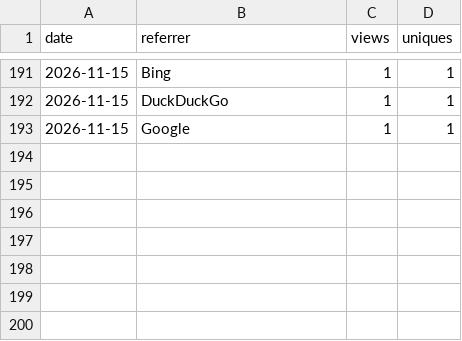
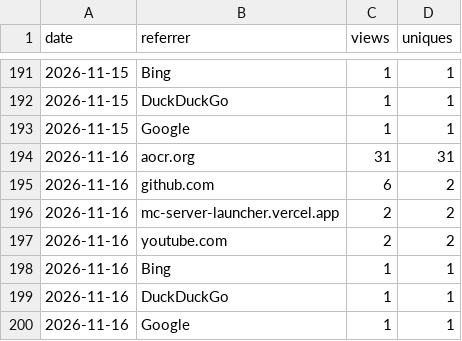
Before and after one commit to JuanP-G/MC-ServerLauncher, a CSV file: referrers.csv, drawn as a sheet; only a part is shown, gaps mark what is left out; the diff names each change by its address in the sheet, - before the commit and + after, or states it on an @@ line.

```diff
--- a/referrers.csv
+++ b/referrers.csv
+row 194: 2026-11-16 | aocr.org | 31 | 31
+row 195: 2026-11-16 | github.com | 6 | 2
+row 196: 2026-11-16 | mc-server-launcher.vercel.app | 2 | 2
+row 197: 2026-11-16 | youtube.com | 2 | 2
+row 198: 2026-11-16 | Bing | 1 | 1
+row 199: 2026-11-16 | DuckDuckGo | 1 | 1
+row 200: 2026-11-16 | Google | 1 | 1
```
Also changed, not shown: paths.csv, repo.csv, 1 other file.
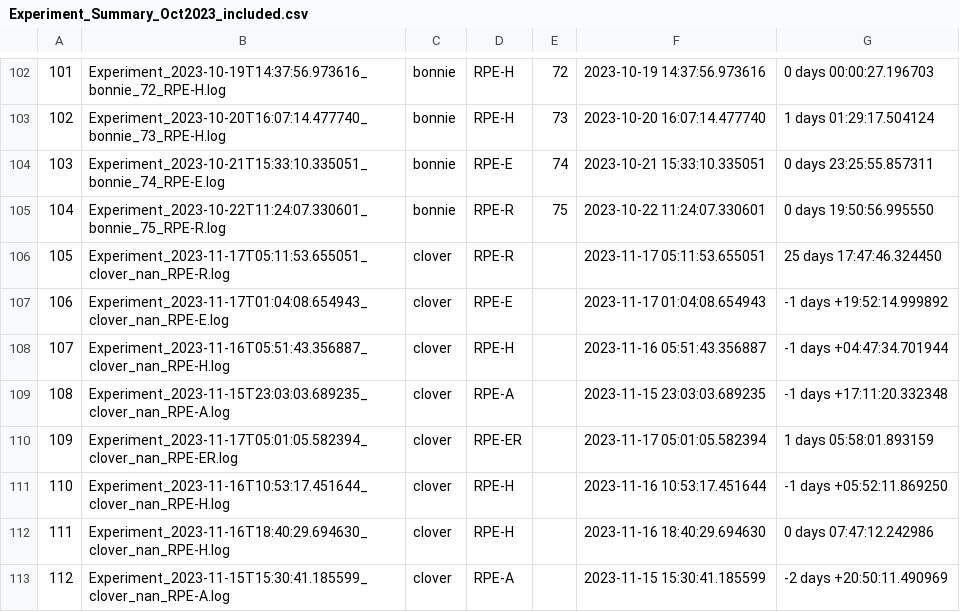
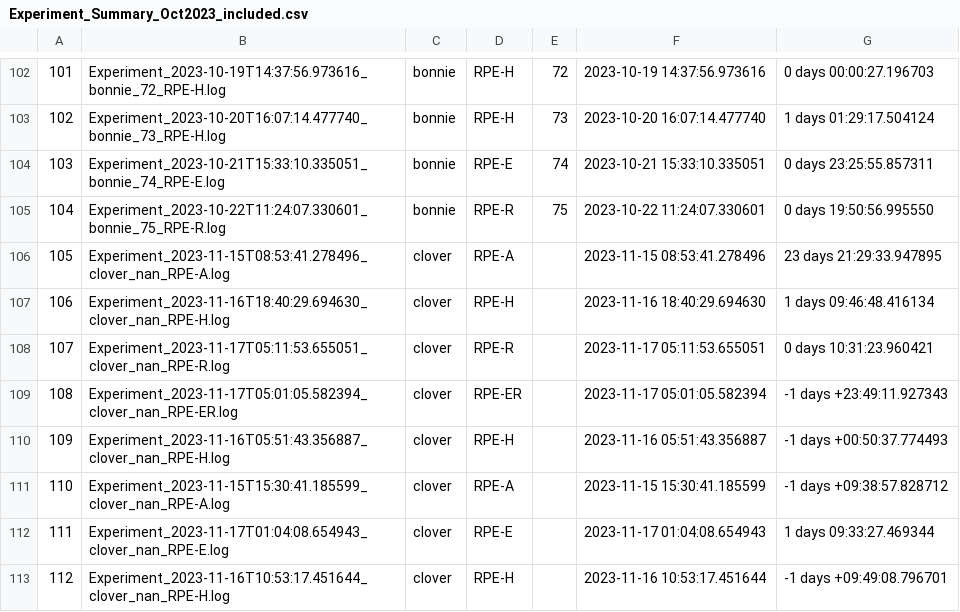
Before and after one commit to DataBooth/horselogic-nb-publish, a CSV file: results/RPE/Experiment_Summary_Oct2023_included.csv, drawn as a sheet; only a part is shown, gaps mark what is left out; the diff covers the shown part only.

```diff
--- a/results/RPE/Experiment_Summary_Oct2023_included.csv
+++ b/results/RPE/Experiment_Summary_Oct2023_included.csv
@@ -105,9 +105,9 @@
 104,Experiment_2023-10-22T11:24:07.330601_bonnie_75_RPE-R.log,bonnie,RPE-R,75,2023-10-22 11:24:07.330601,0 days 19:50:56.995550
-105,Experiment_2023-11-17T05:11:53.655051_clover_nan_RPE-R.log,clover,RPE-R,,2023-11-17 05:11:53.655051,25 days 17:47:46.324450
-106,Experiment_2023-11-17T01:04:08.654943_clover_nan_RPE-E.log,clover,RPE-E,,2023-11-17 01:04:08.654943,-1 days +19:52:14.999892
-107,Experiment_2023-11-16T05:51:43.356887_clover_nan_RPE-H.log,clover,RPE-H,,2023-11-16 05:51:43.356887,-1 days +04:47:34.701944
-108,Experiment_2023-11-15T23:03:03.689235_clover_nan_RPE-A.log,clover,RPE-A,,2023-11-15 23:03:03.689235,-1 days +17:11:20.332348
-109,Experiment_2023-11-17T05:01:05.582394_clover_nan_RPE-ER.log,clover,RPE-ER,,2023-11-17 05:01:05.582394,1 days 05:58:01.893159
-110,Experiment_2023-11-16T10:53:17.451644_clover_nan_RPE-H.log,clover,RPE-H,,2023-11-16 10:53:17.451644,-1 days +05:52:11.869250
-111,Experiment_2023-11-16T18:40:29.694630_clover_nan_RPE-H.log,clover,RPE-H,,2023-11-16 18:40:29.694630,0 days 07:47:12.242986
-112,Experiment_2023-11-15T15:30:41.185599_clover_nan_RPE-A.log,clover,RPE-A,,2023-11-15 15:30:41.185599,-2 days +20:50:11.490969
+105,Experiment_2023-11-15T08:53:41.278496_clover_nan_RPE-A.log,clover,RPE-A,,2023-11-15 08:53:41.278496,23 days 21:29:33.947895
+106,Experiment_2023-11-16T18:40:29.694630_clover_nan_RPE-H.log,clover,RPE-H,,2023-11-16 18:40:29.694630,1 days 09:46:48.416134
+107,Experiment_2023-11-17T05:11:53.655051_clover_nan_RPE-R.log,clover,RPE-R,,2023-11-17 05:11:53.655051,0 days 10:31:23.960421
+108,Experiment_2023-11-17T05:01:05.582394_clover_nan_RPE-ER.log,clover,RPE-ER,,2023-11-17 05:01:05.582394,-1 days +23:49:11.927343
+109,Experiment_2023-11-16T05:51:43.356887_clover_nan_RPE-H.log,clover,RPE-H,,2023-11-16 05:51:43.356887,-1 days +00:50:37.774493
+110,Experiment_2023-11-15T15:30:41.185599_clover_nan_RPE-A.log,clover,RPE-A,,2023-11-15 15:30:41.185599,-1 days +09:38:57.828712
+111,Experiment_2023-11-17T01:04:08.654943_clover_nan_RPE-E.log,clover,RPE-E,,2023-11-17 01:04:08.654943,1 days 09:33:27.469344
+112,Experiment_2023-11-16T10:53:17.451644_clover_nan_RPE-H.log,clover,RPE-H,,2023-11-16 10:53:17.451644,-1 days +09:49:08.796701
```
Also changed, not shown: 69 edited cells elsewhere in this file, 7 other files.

+---+

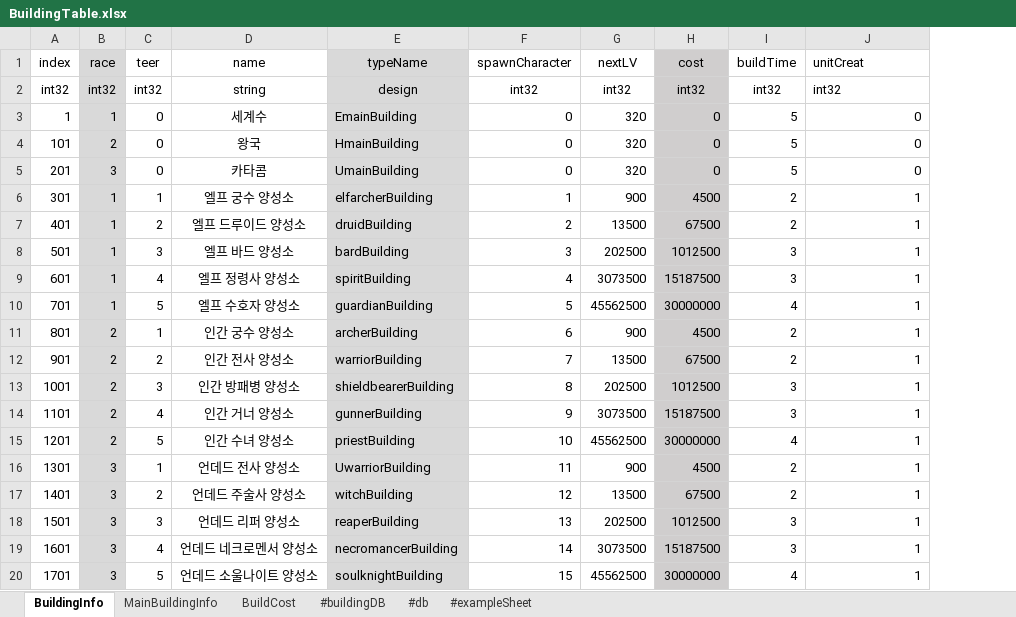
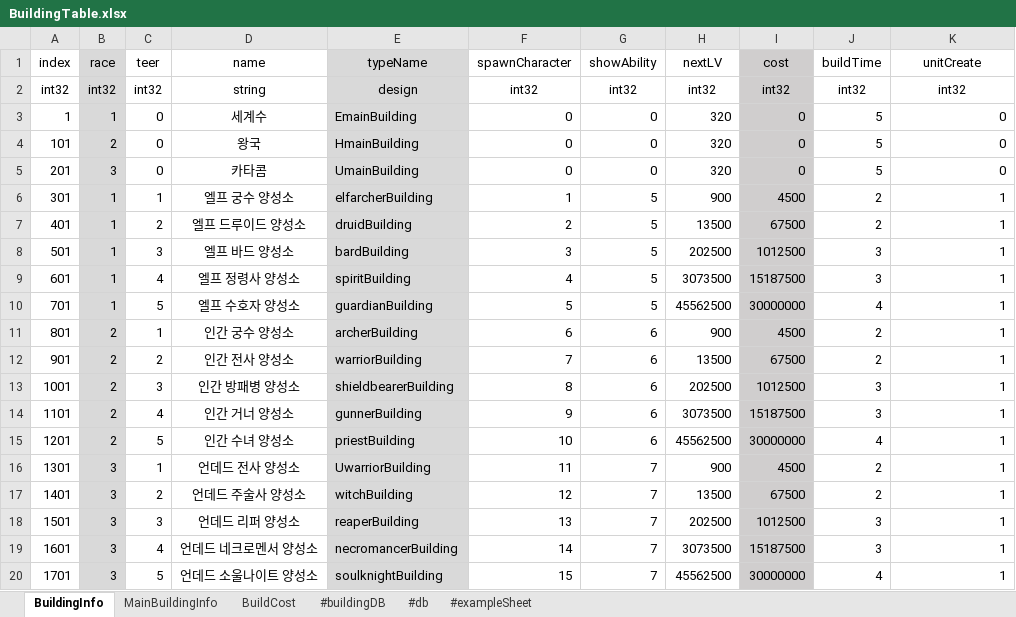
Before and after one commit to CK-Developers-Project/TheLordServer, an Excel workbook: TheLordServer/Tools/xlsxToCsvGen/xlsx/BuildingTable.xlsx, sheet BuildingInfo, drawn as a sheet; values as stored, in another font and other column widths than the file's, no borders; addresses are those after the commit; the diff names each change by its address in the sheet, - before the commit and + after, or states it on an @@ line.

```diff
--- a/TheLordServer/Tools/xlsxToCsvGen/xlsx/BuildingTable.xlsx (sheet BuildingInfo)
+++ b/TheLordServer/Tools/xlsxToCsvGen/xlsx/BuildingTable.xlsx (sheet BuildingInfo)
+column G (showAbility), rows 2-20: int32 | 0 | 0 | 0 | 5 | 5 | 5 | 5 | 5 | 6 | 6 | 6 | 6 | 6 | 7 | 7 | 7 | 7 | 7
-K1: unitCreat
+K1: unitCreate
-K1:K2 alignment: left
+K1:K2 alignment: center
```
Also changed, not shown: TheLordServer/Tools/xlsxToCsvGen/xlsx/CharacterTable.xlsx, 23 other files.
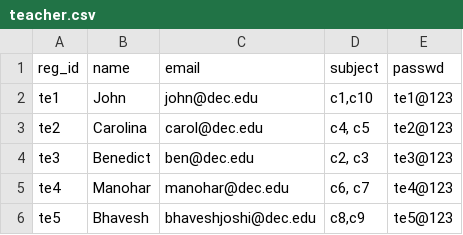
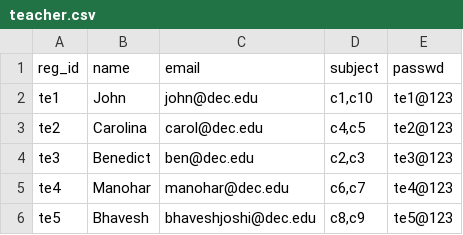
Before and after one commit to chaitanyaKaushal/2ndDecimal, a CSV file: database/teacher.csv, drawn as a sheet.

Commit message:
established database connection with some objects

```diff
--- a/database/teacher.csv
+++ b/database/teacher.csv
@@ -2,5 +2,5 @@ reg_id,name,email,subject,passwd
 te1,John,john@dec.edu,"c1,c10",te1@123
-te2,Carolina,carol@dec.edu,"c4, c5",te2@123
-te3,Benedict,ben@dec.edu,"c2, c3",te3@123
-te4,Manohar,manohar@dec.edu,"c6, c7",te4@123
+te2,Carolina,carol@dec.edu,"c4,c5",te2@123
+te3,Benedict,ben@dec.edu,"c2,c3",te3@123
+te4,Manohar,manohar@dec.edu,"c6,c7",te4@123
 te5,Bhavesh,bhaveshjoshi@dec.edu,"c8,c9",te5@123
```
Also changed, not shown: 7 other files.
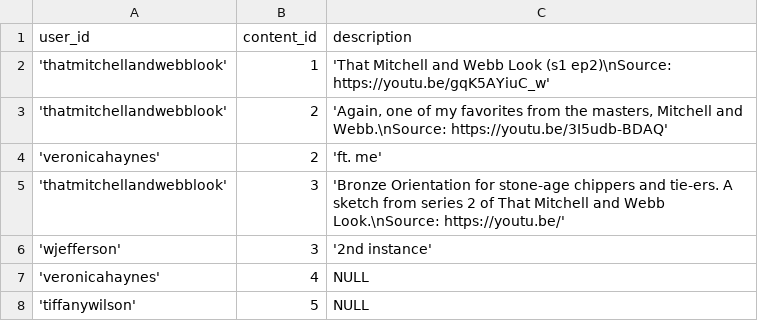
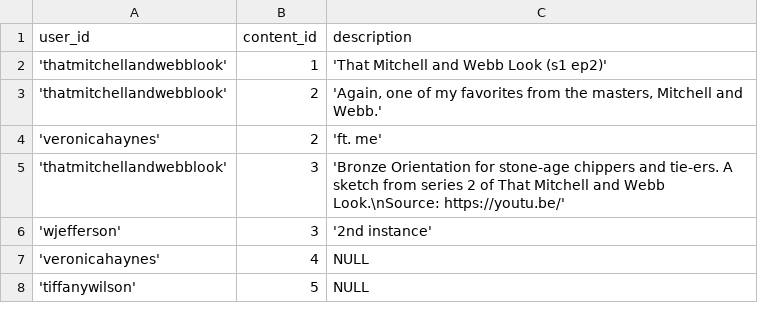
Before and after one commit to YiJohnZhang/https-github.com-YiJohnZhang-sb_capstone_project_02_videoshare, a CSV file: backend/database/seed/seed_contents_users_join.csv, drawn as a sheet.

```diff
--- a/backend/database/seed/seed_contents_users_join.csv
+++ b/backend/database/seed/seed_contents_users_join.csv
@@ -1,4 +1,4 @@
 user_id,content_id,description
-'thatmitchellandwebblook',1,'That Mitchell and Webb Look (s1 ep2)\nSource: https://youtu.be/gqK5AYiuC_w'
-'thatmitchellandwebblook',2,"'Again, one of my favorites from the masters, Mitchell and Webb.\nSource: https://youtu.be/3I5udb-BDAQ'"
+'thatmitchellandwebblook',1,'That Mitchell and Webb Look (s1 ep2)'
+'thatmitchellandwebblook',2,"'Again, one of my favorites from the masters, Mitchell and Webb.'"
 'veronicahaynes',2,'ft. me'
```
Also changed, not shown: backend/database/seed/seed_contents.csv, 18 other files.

+---+

Your assignment: The lines to return are those in the material above that hold "shown".

Response area:
Before and after one commit to JuanP-G/MC-ServerLauncher, a CSV file: referrers.csv, drawn as a sheet; only a part is shown, gaps mark what is left out; the diff names each change by its address in the sheet, - before the commit and + after, or states it on an @@ line.
Also changed, not shown: paths.csv, repo.csv, 1 other file.
Before and after one commit to DataBooth/horselogic-nb-publish, a CSV file: results/RPE/Experiment_Summary_Oct2023_included.csv, drawn as a sheet; only a part is shown, gaps mark what is left out; the diff covers the shown part only.
Also changed, not shown: 69 edited cells elsewhere in this file, 7 other files.
Also changed, not shown: TheLordServer/Tools/xlsxToCsvGen/xlsx/CharacterTable.xlsx, 23 other files.
Also changed, not shown: 7 other files.
Also changed, not shown: backend/database/seed/seed_contents.csv, 18 other files.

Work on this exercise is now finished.